DATASET RECORDS
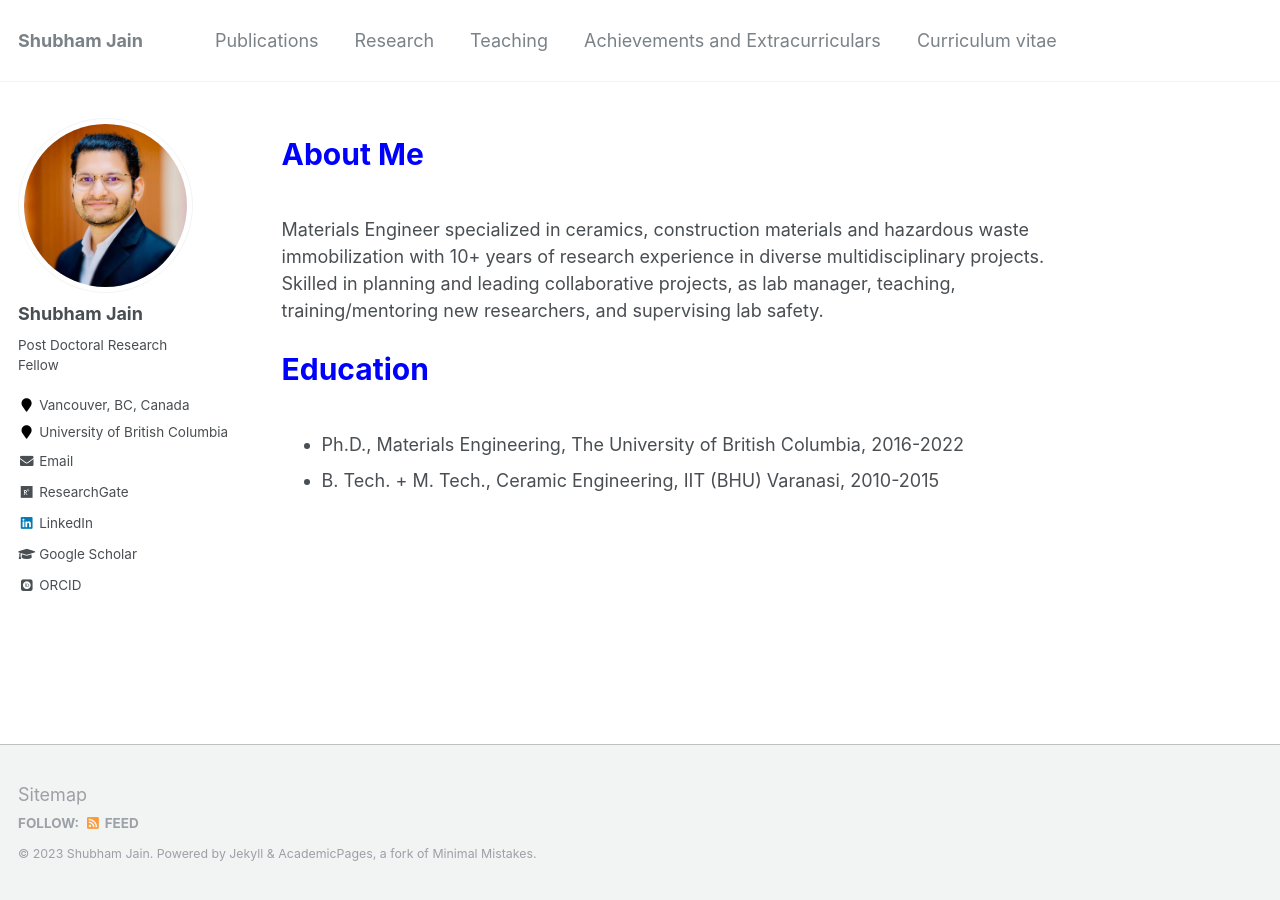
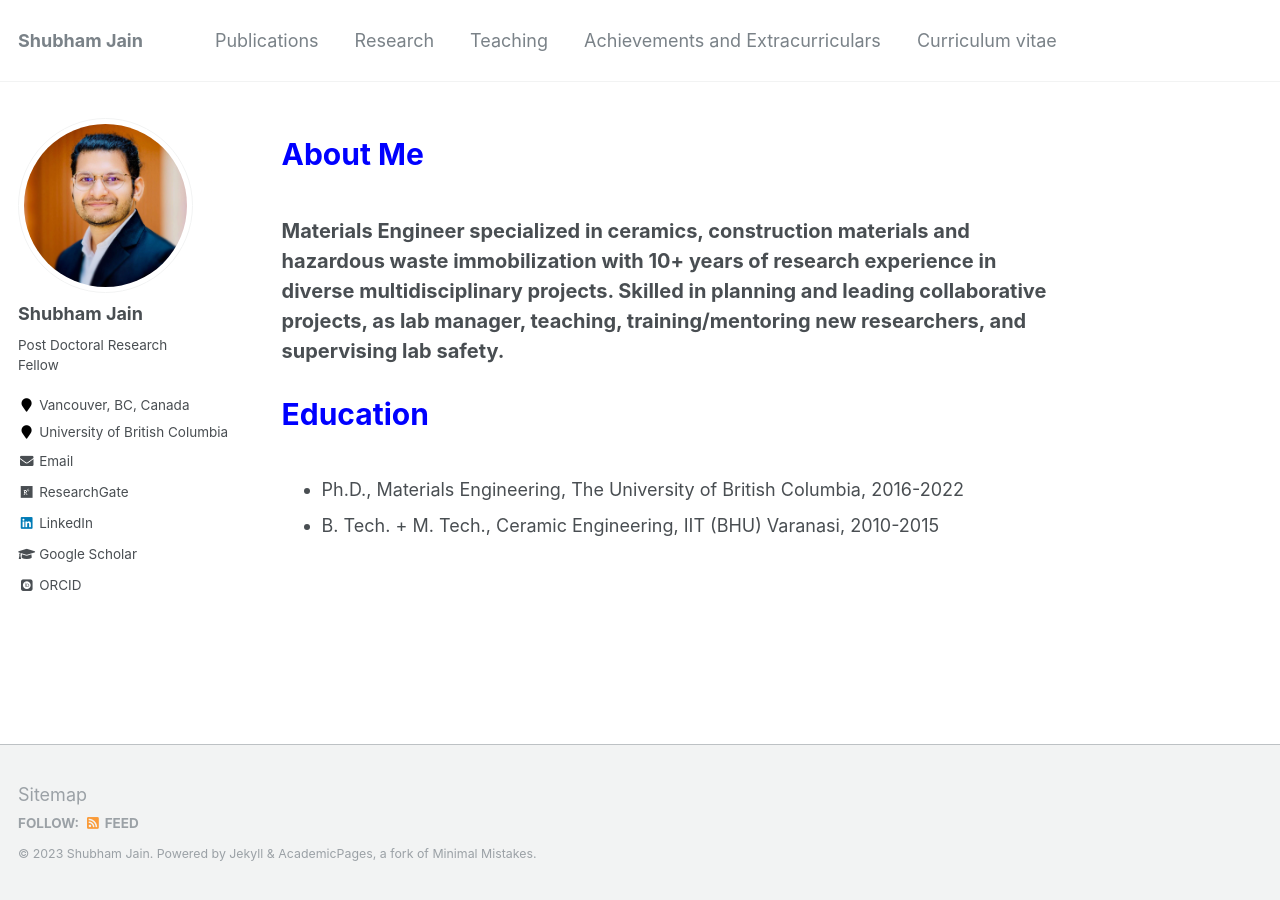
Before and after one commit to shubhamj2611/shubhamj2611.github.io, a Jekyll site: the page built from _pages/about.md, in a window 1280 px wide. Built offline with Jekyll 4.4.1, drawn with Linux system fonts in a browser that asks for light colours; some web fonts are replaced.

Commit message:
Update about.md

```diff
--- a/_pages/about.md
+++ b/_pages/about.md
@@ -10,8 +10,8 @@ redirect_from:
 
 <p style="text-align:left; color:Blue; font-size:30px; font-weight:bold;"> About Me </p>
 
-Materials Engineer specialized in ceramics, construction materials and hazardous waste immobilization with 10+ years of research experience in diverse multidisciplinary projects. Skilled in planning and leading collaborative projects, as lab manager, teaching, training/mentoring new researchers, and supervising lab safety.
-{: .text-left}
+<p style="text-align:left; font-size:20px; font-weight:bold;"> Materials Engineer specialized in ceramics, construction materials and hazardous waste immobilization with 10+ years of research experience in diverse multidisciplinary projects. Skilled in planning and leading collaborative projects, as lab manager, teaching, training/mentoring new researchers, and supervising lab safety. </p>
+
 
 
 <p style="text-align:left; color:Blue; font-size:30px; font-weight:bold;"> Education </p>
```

* * *

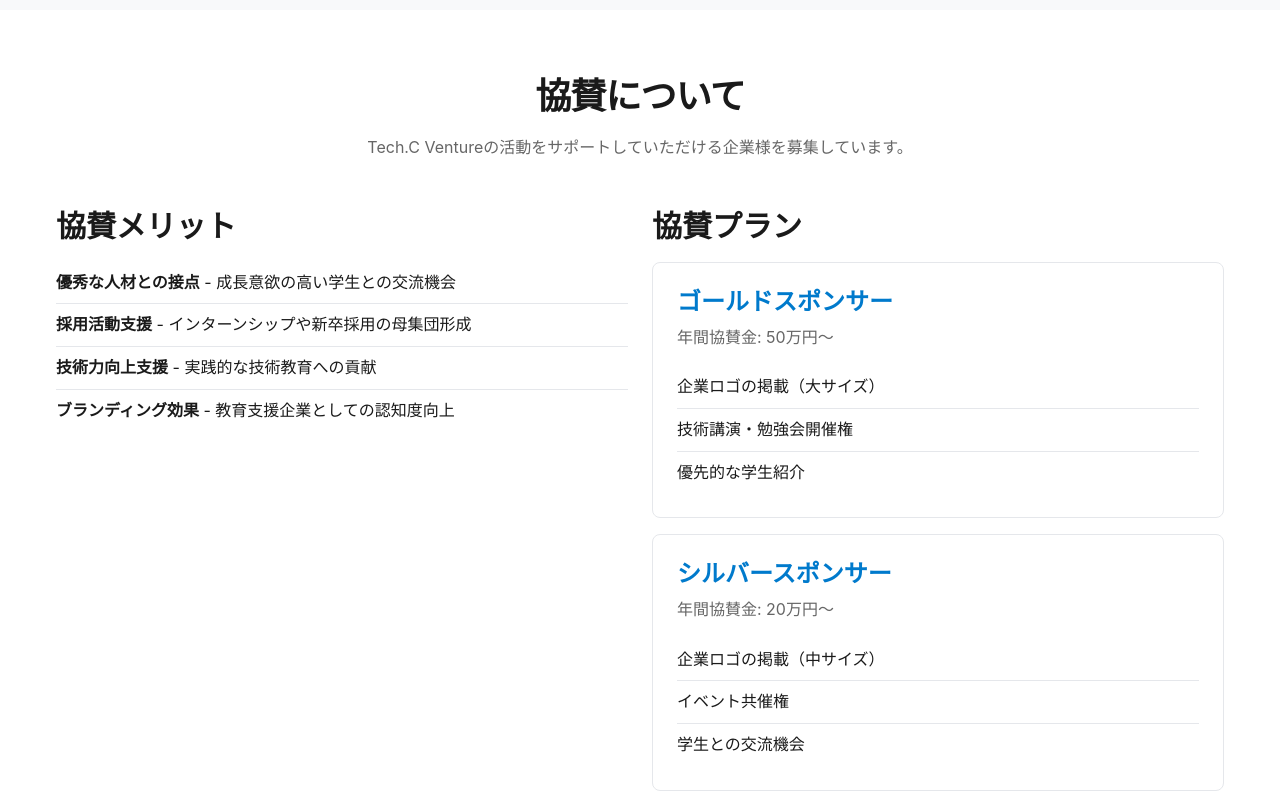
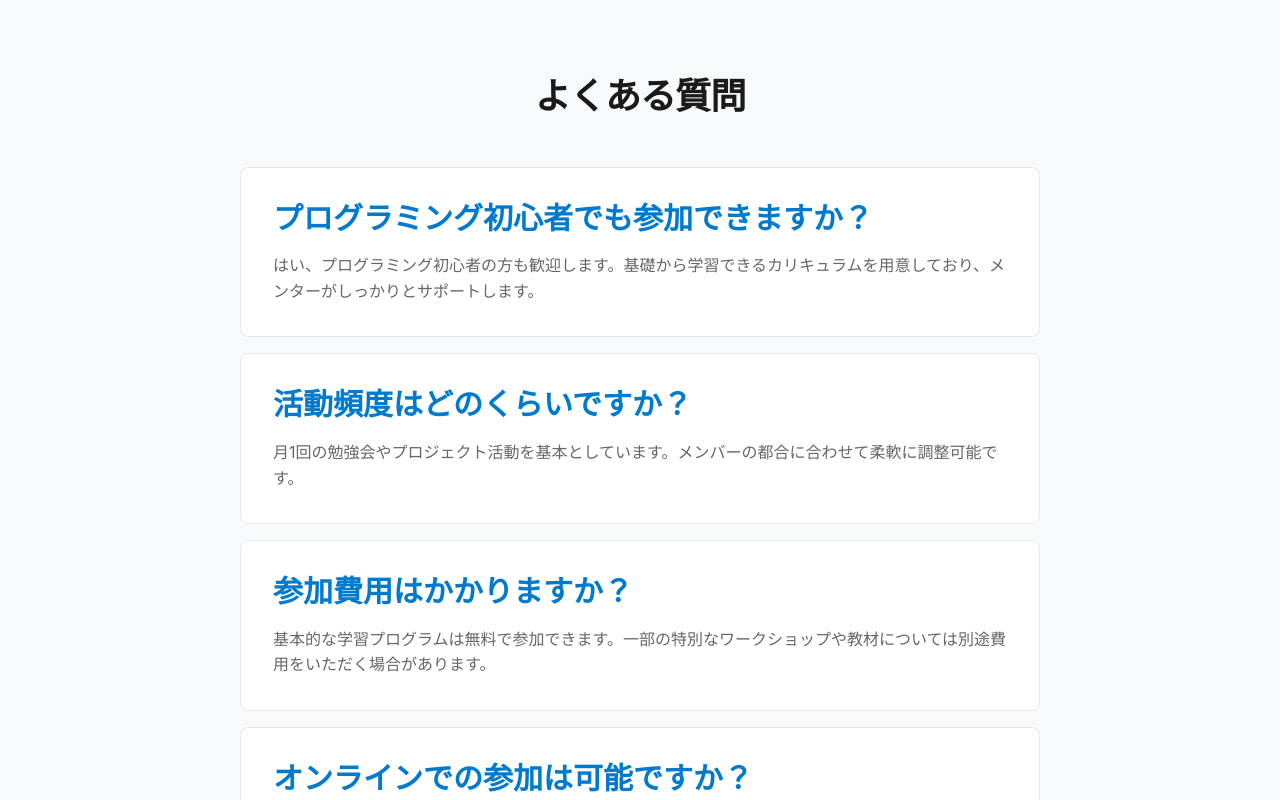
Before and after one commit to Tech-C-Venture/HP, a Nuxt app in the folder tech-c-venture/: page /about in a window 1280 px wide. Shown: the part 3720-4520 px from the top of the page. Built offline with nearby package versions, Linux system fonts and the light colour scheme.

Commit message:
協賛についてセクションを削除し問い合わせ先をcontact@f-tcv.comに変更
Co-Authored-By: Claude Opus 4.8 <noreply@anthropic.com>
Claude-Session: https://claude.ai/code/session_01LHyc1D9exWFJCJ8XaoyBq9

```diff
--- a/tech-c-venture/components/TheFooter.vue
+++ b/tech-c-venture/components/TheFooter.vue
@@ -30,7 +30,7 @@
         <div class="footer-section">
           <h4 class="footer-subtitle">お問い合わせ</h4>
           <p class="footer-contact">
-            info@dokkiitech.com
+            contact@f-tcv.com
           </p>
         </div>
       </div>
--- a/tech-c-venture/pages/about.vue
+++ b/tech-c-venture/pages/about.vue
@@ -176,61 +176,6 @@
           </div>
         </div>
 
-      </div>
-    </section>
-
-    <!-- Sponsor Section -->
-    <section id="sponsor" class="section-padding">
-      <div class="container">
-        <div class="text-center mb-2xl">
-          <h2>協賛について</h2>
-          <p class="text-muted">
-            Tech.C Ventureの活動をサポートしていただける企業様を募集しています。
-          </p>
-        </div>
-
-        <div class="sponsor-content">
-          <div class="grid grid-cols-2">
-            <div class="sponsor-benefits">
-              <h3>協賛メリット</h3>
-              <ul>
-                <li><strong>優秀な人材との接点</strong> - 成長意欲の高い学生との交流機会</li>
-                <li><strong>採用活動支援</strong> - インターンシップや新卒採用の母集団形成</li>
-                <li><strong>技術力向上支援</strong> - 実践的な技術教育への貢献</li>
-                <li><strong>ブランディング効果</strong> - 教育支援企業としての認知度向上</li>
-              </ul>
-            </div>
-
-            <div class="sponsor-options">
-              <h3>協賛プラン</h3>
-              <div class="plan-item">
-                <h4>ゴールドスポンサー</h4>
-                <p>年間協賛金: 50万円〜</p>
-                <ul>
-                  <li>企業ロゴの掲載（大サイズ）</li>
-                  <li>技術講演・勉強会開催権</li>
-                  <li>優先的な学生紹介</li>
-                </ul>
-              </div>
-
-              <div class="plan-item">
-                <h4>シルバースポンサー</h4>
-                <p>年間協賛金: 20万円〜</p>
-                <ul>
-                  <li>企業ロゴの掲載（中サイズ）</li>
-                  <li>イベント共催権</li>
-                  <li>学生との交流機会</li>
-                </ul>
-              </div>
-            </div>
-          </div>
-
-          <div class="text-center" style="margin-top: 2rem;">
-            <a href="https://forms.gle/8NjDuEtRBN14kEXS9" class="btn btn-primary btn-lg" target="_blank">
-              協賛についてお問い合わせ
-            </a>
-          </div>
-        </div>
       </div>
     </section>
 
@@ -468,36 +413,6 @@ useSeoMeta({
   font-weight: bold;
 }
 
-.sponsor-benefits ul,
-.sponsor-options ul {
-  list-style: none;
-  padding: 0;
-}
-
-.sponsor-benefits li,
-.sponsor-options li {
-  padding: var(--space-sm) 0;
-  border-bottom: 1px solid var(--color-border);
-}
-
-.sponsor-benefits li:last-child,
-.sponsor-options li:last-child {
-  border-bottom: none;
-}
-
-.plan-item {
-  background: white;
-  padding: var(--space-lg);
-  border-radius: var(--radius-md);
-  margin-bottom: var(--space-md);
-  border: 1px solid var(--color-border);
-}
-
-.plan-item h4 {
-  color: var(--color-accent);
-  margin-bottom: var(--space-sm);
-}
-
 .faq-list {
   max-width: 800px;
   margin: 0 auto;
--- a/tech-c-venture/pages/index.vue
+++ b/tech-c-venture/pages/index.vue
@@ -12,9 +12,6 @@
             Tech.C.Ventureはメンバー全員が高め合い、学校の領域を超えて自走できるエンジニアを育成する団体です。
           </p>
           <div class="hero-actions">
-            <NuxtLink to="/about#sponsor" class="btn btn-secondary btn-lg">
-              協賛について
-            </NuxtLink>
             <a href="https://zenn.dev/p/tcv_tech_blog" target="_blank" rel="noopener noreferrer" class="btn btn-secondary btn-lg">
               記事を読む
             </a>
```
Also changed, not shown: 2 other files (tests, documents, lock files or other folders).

TO DO
All lines that contain the word "center" should be copied from the listing.

ANSWER BELOW
-        <div class="text-center mb-2xl">
-          <div class="text-center" style="margin-top: 2rem;">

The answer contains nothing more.